When the word "display" appears in a line of the data below, list that line.

[[ Data for this exercise open ]]

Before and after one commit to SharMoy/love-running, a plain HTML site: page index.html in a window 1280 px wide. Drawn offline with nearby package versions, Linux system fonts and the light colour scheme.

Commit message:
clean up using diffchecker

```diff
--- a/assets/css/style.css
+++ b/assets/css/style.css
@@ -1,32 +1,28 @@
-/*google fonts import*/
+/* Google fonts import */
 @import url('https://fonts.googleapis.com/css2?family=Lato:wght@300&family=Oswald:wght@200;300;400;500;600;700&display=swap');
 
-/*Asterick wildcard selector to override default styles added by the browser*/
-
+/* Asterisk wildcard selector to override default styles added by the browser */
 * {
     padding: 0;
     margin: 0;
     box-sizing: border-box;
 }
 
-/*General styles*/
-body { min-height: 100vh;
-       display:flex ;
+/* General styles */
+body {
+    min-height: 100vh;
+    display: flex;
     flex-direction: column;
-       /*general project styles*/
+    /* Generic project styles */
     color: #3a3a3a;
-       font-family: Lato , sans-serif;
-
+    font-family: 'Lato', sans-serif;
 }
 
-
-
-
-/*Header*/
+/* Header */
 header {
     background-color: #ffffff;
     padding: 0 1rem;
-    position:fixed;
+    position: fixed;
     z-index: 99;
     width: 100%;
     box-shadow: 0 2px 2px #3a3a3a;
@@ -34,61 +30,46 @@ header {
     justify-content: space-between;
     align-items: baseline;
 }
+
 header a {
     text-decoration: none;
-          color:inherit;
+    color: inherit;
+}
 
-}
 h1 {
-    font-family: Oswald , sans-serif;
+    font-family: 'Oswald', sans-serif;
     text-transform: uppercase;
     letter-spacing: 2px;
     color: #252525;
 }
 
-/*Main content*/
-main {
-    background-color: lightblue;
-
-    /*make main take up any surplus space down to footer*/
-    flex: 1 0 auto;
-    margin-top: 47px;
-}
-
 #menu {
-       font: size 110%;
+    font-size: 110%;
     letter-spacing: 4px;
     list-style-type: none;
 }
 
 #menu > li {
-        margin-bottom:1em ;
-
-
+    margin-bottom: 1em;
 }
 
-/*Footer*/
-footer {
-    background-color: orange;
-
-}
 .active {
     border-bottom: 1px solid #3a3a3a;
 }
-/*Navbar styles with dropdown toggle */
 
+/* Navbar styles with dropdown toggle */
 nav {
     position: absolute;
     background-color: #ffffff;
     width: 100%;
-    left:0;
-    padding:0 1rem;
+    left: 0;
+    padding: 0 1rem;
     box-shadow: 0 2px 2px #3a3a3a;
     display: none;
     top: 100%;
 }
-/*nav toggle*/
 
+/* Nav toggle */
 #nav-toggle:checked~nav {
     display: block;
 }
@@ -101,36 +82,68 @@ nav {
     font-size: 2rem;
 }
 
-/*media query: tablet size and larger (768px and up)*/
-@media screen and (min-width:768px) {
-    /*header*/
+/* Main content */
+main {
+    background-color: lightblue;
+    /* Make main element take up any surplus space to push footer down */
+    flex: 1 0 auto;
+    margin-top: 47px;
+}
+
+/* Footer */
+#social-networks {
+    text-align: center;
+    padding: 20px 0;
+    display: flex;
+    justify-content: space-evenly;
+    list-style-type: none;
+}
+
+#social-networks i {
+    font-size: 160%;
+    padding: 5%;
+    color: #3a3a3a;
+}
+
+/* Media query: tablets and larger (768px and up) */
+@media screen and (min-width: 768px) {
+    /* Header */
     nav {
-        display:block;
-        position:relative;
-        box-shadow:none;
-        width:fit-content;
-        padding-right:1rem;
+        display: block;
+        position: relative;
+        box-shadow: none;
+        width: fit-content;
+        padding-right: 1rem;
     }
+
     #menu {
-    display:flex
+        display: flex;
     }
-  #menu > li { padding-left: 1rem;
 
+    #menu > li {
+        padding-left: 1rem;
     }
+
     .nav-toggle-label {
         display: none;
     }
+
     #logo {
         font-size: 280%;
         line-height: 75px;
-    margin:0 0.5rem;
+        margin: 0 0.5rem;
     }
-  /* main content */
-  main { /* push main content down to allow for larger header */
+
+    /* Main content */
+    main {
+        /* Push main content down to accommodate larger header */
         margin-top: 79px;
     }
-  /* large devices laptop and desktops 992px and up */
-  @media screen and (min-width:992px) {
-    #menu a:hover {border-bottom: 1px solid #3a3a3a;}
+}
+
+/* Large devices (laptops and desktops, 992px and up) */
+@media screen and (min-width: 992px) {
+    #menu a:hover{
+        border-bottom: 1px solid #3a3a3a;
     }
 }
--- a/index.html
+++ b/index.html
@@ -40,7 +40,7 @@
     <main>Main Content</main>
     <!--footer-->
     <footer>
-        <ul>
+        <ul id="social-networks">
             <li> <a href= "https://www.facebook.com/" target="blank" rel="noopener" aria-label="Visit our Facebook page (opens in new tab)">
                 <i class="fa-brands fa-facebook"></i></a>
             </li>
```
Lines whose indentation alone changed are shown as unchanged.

[[ Data for this exercise closed ]]

● Solution for this exercise
 @import url('https://fonts.googleapis.com/css2?family=Lato:wght@300&family=Oswald:wght@200;300;400;500;600;700&display=swap');
-       display:flex ;
+    display: flex;
     display: none;
     display: block;
+    display: flex;
-        display:block;
+        display: block;
-    display:flex
+        display: flex;
         display: none;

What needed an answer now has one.